Activity => Find every line below that contains the word "files" and copy it out.

Change listing data:
────────

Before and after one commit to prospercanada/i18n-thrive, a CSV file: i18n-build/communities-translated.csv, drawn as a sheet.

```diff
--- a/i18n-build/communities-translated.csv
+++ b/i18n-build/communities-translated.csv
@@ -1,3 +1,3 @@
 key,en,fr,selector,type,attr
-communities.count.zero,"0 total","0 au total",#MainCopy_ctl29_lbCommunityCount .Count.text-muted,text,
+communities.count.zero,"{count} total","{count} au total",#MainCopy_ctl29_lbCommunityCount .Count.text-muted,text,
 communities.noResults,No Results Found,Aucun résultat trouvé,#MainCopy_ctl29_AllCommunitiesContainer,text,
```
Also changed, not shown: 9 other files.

────────

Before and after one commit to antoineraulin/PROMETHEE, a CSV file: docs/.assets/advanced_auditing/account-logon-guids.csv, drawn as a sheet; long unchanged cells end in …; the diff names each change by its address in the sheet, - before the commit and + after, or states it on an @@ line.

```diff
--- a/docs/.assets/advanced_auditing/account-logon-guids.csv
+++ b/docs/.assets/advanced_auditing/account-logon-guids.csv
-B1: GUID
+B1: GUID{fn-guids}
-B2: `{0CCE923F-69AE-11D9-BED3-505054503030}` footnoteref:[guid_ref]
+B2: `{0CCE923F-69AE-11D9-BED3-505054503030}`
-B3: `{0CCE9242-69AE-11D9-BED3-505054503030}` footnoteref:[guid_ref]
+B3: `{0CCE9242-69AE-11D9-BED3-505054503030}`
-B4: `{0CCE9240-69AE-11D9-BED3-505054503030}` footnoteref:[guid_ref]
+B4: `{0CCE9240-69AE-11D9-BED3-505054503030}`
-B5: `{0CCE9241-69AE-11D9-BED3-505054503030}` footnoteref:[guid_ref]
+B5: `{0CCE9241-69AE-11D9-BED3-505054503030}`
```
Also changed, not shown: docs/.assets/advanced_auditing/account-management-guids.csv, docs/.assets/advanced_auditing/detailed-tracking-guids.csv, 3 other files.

────────

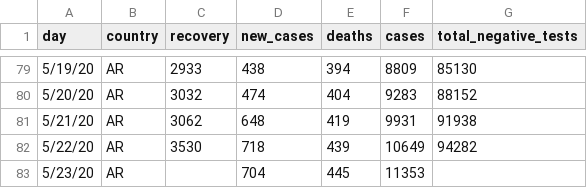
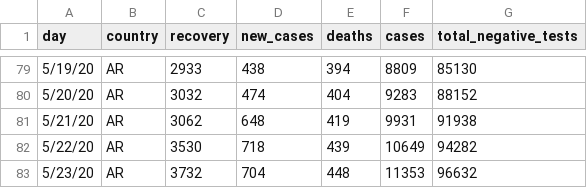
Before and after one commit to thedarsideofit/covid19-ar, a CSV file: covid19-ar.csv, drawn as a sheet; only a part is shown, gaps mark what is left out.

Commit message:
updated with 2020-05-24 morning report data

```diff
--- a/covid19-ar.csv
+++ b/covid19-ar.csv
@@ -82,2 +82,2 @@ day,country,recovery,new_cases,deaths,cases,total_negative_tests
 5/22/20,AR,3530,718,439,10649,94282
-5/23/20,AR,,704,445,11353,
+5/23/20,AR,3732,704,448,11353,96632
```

────────

Output =>
Also changed, not shown: 9 other files.
Also changed, not shown: docs/.assets/advanced_auditing/account-management-guids.csv, docs/.assets/advanced_auditing/detailed-tracking-guids.csv, 3 other files.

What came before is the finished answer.